# PROBLEM TO SOLVE:
Count the lines below containing "styles". Number only.

***** TASK DATA

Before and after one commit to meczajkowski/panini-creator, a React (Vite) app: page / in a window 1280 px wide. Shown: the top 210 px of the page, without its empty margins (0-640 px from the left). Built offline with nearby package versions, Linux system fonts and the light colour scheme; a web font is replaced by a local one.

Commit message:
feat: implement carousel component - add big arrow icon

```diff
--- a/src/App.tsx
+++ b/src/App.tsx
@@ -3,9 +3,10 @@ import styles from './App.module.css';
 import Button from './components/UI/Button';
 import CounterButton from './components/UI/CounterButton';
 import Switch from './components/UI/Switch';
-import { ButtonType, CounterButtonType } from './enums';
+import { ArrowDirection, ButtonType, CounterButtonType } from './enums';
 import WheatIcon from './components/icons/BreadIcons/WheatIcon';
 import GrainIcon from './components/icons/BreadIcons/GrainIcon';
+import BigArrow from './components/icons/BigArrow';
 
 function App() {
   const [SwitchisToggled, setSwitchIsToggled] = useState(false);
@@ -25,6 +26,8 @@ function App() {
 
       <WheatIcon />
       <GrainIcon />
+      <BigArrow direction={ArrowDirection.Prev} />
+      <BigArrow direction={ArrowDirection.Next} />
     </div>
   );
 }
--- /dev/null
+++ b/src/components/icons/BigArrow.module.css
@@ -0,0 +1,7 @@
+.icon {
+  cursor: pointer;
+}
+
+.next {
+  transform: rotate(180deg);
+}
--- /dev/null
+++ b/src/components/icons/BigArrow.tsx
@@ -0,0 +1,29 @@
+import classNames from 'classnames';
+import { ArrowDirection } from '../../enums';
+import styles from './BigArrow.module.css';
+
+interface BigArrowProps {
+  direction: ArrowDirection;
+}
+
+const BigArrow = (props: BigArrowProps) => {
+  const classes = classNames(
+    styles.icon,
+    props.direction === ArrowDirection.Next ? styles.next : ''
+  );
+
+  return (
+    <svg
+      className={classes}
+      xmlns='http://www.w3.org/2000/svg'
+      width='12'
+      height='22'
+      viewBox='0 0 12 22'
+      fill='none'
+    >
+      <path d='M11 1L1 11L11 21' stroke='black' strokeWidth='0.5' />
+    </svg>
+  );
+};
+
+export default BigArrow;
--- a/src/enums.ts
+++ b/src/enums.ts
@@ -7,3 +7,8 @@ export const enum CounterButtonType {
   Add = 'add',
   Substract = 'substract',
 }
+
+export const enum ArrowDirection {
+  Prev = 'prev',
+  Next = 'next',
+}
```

**********

# EXPECTED ANSWER:
4